Amongst many tech blogs in the scene, Startup Dating aimed to fill the gap between two worlds since its beginning. No wonder they got their recognition not only in Japan but also in the whole Asian regions.
Now that they are taking a further step to become a global media hub for Japanese startups. They got a new brand name Sd, and English website will be up and running soon at http://startup-dating.com according to their announcement.
Wish my colleagues working at Sd the best luck.
There is a favorite quote of mine borrowed from Zappos.
WOW is such a short, simple word, but it really encompasses a lot of things. To WOW, you must differentiate yourself, which means doing something a little unconventional and innovative.
You must do something that’s above and beyond what’s expected. And whatever you do must have an emotional impact on the receiver. We are not an average company, our service is not average, and we don’t want our people to be average. We expect every employee to deliver WOW.

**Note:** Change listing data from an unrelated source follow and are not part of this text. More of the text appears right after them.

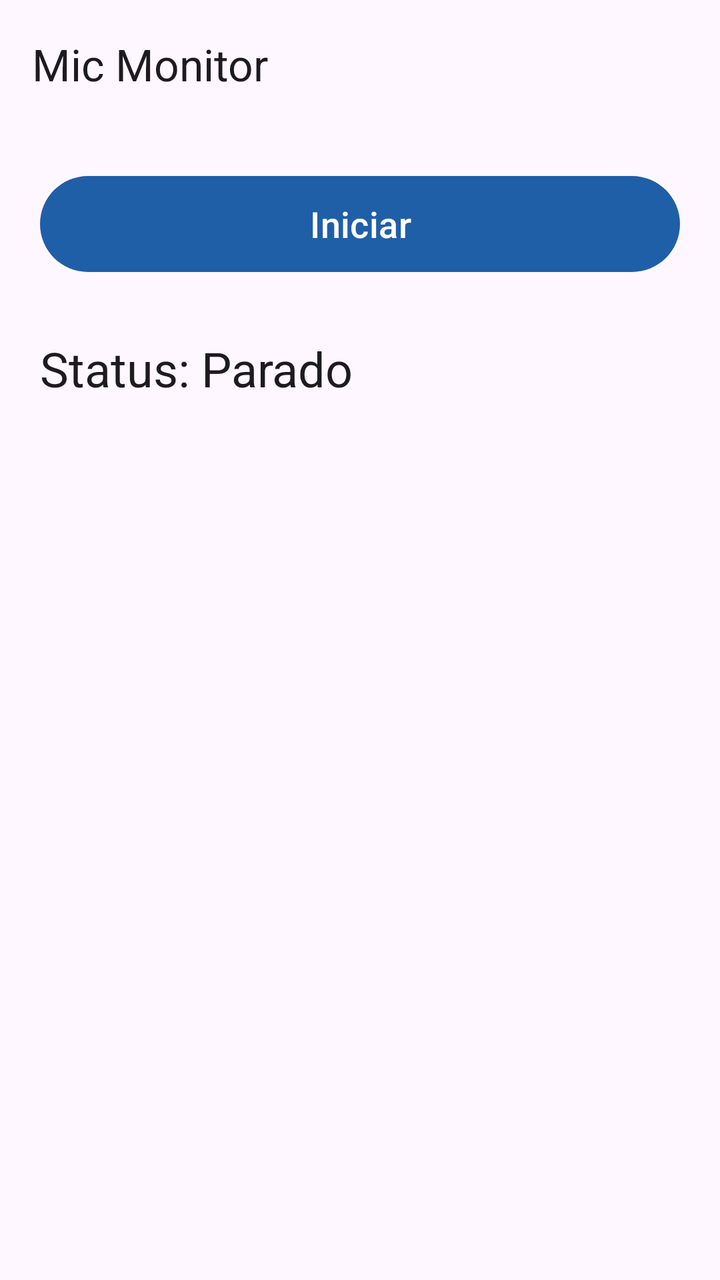
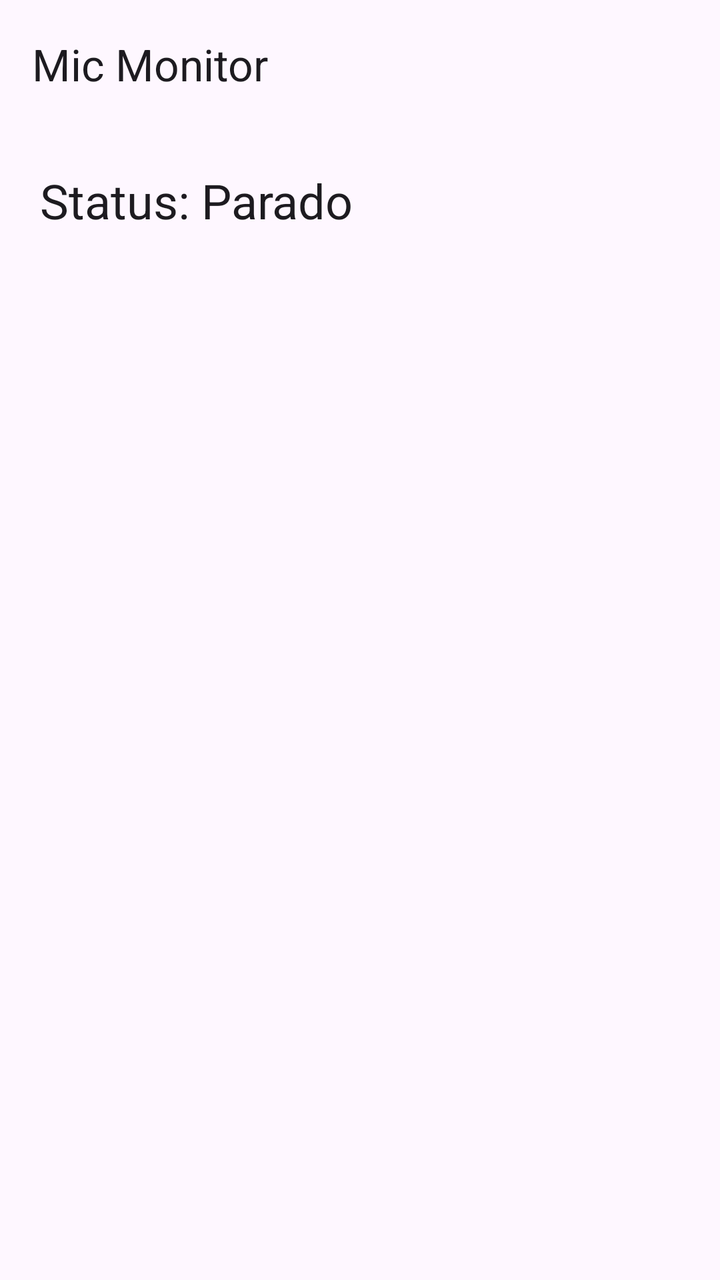

Before-and-after screenshots of an Android layout around one commit, followed by the original layout XML and the change that was made.
<!-- AndroidManifest.xml: application theme Theme.MicMonitor -->
<!-- res/layout/activity_main.xml -->
<?xml version="1.0" encoding="utf-8"?>
<LinearLayout xmlns:android="http://schemas.android.com/apk/res/android"
    xmlns:app="http://schemas.android.com/apk/res-auto"
    android:layout_width="match_parent"
    android:layout_height="match_parent"
    android:orientation="vertical">

    <com.google.android.material.appbar.AppBarLayout
        android:layout_width="match_parent"
        android:layout_height="wrap_content">

        <com.google.android.material.appbar.MaterialToolbar
            android:id="@+id/toolbar"
            android:layout_width="match_parent"
            android:layout_height="?attr/actionBarSize"
            app:title="@string/app_name" />
    </com.google.android.material.appbar.AppBarLayout>

    <ScrollView
        android:layout_width="match_parent"
        android:layout_height="0dp"
        android:layout_weight="1"
        android:fillViewport="true">

        <LinearLayout
            android:layout_width="match_parent"
            android:layout_height="wrap_content"
            android:orientation="vertical"
            android:padding="20dp">

            <com.google.android.material.button.MaterialButton
                android:id="@+id/toggleButton"
                android:layout_width="match_parent"
                android:layout_height="wrap_content"
                android:minHeight="56dp"
                android:text="@string/action_start"
                android:textSize="18sp" />

            <TextView
                android:id="@+id/statusText"
                android:layout_width="match_parent"
                android:layout_height="wrap_content"
                android:layout_marginTop="28dp"
                android:accessibilityLiveRegion="polite"
                android:focusable="true"
                android:text="@string/status_stopped"
                android:textAppearance="?attr/textAppearanceHeadlineSmall" />

            <TextView
                android:id="@+id/addressIntro"
                android:layout_width="match_parent"
                android:layout_height="wrap_content"
                android:layout_marginTop="20dp"
                android:focusable="true"
                android:text="@string/address_intro"
                android:textAppearance="?attr/textAppearanceBodyLarge"
                android:visibility="gone" />

            <TextView
                android:id="@+id/addressText"
                android:layout_width="match_parent"
                android:layout_height="wrap_content"
                android:layout_marginTop="8dp"
                android:focusable="true"
                android:textIsSelectable="true"
                android:textAppearance="?attr/textAppearanceTitleMedium"
                android:textStyle="bold"
                android:visibility="gone" />

            <TextView
                android:id="@+id/clientText"
                android:layout_width="match_parent"
                android:layout_height="wrap_content"
                android:layout_marginTop="20dp"
                android:accessibilityLiveRegion="polite"
                android:focusable="true"
                android:text="@string/client_none"
                android:textAppearance="?attr/textAppearanceBodyMedium"
                android:visibility="gone" />

            <TextView
                android:id="@+id/warningText"
                android:layout_width="match_parent"
                android:layout_height="wrap_content"
                android:layout_marginTop="20dp"
                android:accessibilityLiveRegion="polite"
                android:focusable="true"
                android:textAppearance="?attr/textAppearanceBodyMedium"
                android:textColor="?attr/colorError"
                android:visibility="gone" />
        </LinearLayout>
    </ScrollView>
</LinearLayout>
<!-- resources referenced by this layout -->
<resources>
  <string name="action_start">Iniciar</string>
  <string name="address_intro">Conecte-se para ouvir o microfone pelo seguinte endereço:</string>
  <string name="app_name">Mic Monitor</string>
  <string name="client_none">Nenhum computador conectado.</string>
  <string name="status_stopped">Status: Parado</string>
  <style name="Theme.MicMonitor" parent="Theme.Material3.DayNight.NoActionBar">
          <item name="colorPrimary">@color/brand_primary</item>
          <item name="colorOnPrimary">@color/brand_on_primary</item>
          <item name="android:statusBarColor" tools:targetApi="l">?attr/colorSurface</item>
      </style>
  <color name="brand_primary">#1F5FA8</color>
  <color name="brand_on_primary">#FFFFFF</color>
</resources>

<!-- the commit's change to res/layout/activity_main.xml (unified diff, before → after) -->
@@ -28,19 +28,10 @@
             android:orientation="vertical"
             android:padding="20dp">
 
-            <com.google.android.material.button.MaterialButton
-                android:id="@+id/toggleButton"
-                android:layout_width="match_parent"
-                android:layout_height="wrap_content"
-                android:minHeight="56dp"
-                android:text="@string/action_start"
-                android:textSize="18sp" />
-
             <TextView
                 android:id="@+id/statusText"
                 android:layout_width="match_parent"
                 android:layout_height="wrap_content"
-                android:layout_marginTop="28dp"
                 android:accessibilityLiveRegion="polite"
                 android:focusable="true"
                 android:text="@string/status_stopped"
@@ -62,8 +53,8 @@
                 android:layout_height="wrap_content"
                 android:layout_marginTop="8dp"
                 android:focusable="true"
+                android:textAppearance="?attr/textAppearanceTitleMedium"
                 android:textIsSelectable="true"
-                android:textAppearance="?attr/textAppearanceTitleMedium"
                 android:textStyle="bold"
                 android:visibility="gone" />
 
<!-- resource entries referenced after the edit -->
@@ -1,6 +1,5 @@
 <!-- resources referenced by this layout -->
 <resources>
-  <string name="action_start">Iniciar</string>
   <string name="address_intro">Conecte-se para ouvir o microfone pelo seguinte endereço:</string>
   <string name="app_name">Mic Monitor</string>
   <string name="client_none">Nenhum computador conectado.</string>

In a today’s highly competitive market, companies without much differentiation are forced to go out of business no matter how well the companies are funded or how experienced their founders are. It’s simply because market isn’t big enough to sustain all of the incumbents and customers tend to choose the best one or two of them only.
So what’s a WOW factor anyway? For web startups, it might be a product that truly disrupts existing industry. For content startups, it might be something original and unique that makes people say “Wow, I’ve never seen this before.” For startups in general, it might be a superior customer service like one offered by Zappos. It’s easy to say, but difficult to execute.
From time to time I happen to face a meeting where all attendees are discussing topics that are completely irrelevant to their customer’s interest and have nothing to do with differentiation of their company. If it’s an operation level meeting, perhaps that’s okay. If it’s a company board meeting, that’s disaster.
Above statement applies not only to startups, but also to big players. Sony used to WOW people for long time. However, does 4K TV really WOW customers today? Well maybe, but so does its competitor Samsung.
Startup needs to understand WOW is a critical factor and treat it respectfully or startup will have a tough time down the line without it.
Few days ago New York Times published an interesting article.
The article basically states that investors are becoming more cautious about making investment in tech startups, especially in Silicon Valley area, after seeing troubled IPO of Facebook and questioned profitability of highly anticipated companies like Gilt Group.
I totally agree with David Sacks’s opinion saying there aren’t much opportunities left for startups where they can protect themselves from the onslaught of big players while figuring out what they are on to.
However, it doesn’t mean starting business in tech industry a bad idea yet. There is plenty of unsolved problems in the ares like education, nursing, and medical where software technology alone can be a true innovation.
If you shift your focus a bit on to these areas, you will find your startup can still look attractive to those investors. It’s just a matter of which angle you take.
This is a bit old information, but I post it here anyway since I found the contents of this book still valid for angel investment environment today.
The book is called Guide to Raising Money From Angels, which is written by an established entrepreneur / angel investor Bill Payne.
As mentioned in its preface, the book is not a template for writing business plan, a worksheet for valuing your company, nor a set of legal documents to guide an angel investment round.
However, the book gives very insightful knowledges to both startup founders and angel investors. In fact, I read it from both perspectives and enjoyed a lot.
I highly recommend this book to founders and co-founders starting their business even if they are not raising money from angels.